Thocht that this warld be verie strange And thevis hes done my rowmes range And teymd my fald; Maitl. F. 329/1.
I was the caus of his maladie becaus of the regrait that he had that I was sa strange unto him; Buch. Detect. (1727) 133.
O gif luif causis strainge inamitie; Maitl. Q. 107/106.
Ather man I vse scurrilitie Or ellis sic strainge and vncouth fremmidnes; Arbuthnot in Maitl. Q. 121/88.
Ane new fairweill a strainge gudnicht Of thé periurd and ladye fals; Maitl. Q. 253/1.
In youre prayer be nather ouir strainge uith God … nor yett ouir hamelie uith him; James VI Basil. Doron 38/6.
I heir that our cousing is sumthing strange and heycht; 15… Crawford Mun. Invent. II 58.
(2) Friends keep strange among others; but, when they are alone, they unbosom themselves to one another; Fraser Lawfulness Separ. 132.

7. Unfamiliar with, unaccustomed to (something). And though I was vnto ȝour lawis strange, By ignorance, and noght by felonye; Kingis Q. § 102.

8. To make (it) strange, to make difficulties, refuse cooperation. Suppois thow raynge ouir all the grange … Still will scho maynge and mak it straynge And giff the syne anewch; Balnaves in Maitl. F. 359/95.

9. comb. With -like, as quasi-adv.: = 5 above. And may make us all reverence His way, although it look strange-like unto flesh; Durham Comm. Rev. 490.
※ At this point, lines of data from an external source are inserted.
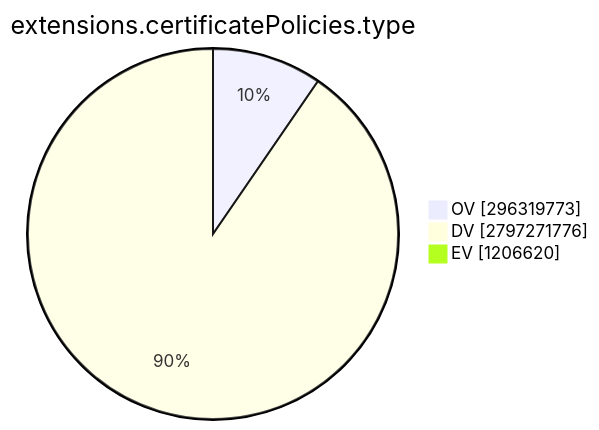
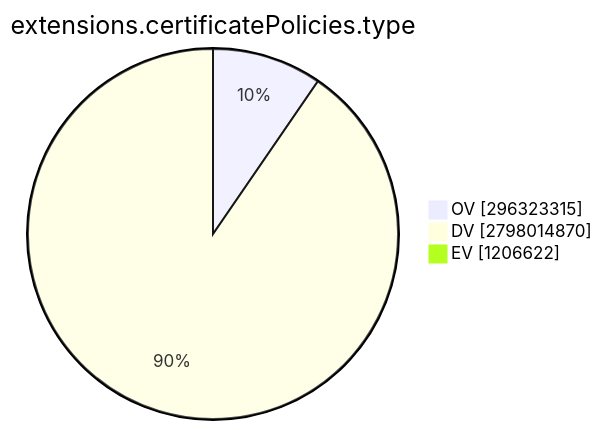
The ninth of 15 diagrams in TOTAL/README.md (christiankrug/ctmonitor_visualization), drawn with Mermaid before and after one commit. The commit also changed other lines of this file, not shown here.

````diff
--- a/TOTAL/README.md
+++ b/TOTAL/README.md
@@ -3099,7 +3099,7 @@
 ```mermaid
 pie showData
 title extensions.certificatePolicies.type
-"OV" :296319773
-"DV" :2797271776
-"EV" :1206620
+"OV" :296323315
+"DV" :2798014870
+"EV" :1206622
 ```
````
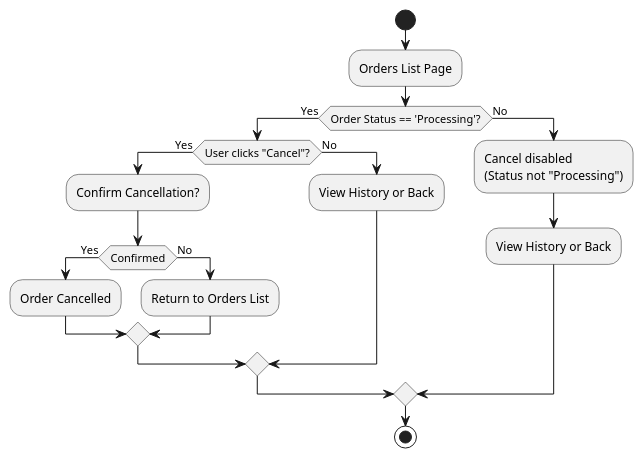
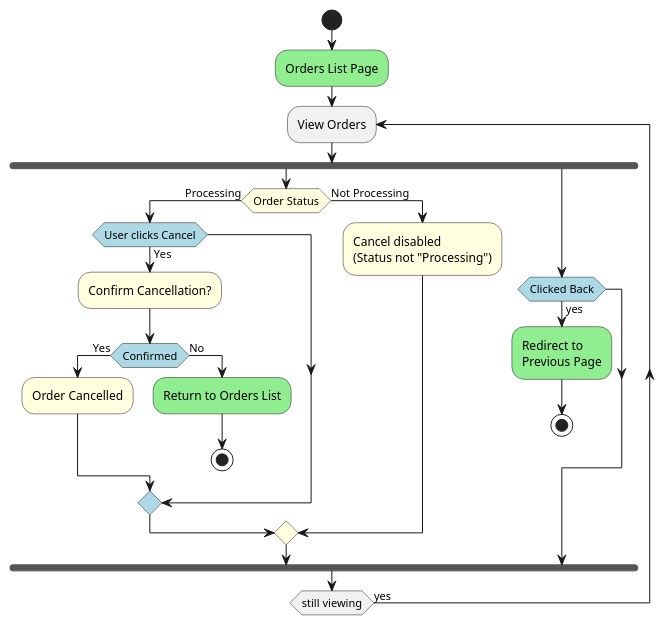
The diagram in src/components/orders/OrdersHistoryDiagram.puml (MuhannadYazbak/ecommerce), drawn with PlantUML before and after one commit. The commit also changed 13 other files, not shown here.

Commit message:
Activity PlantUML for all pages

```diff
--- a/src/components/orders/OrdersHistoryDiagram.puml
+++ b/src/components/orders/OrdersHistoryDiagram.puml
@@ -1,20 +1,26 @@
 @startuml OrdersHistoryDiagram
 start
-:Orders List Page;
-if (Order Status == 'Processing'?) then (Yes)
-  if (User clicks "Cancel"?) then (Yes)
-    :Confirm Cancellation?;
-    if (Confirmed) then (Yes)
-      :Order Cancelled;
+#lightgreen:Orders List Page;
+repeat :View Orders;
+fork
+#lightyellow:if (Order Status) then(Processing)
+  #lightblue:if(User clicks Cancel) then(Yes)
+    #lightyellow:Confirm Cancellation?;
+    #lightblue:if (Confirmed) then (Yes)
+      #lightyellow:Order Cancelled;
     else (No)
-      :Return to Orders List;
+      #lightgreen:Return to Orders List;
+      stop
     endif
-  else (No)
-    :View History or Back;
   endif
-else (No)
-  :Cancel disabled\n(Status not "Processing");
-  :View History or Back;
+else (Not Processing)
+  #lightyellow:Cancel disabled\n(Status not "Processing");
 endif
-stop
+fork again
+#lightblue:if(Clicked Back) then(yes)
+  #lightgreen:Redirect to\nPrevious Page;
+  stop
+endif
+end fork
+repeat while(still viewing) is(yes)
 @enduml
```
B. adv. To think strange of (something), to think (something) strange. Religion is an uncouth business; truly when I have heard of the seriousness of several folks I thought strange of it; ?1660–90 J. Walwood in
P. Gillespie Rulers Sins (1718) 13.

You may wish to vary the format shown below depending on the citation style used.

"Strang(e adj.". Dictionary of the Scots Language. 2004. Scottish Language Dictionaries Ltd. Accessed 26 Sep 2021 <https://www.dsl.ac.uk/entry/dost/strange_adj>

34184

dost

Try an Advanced Search

Browse DOST:

    Loading...

Share: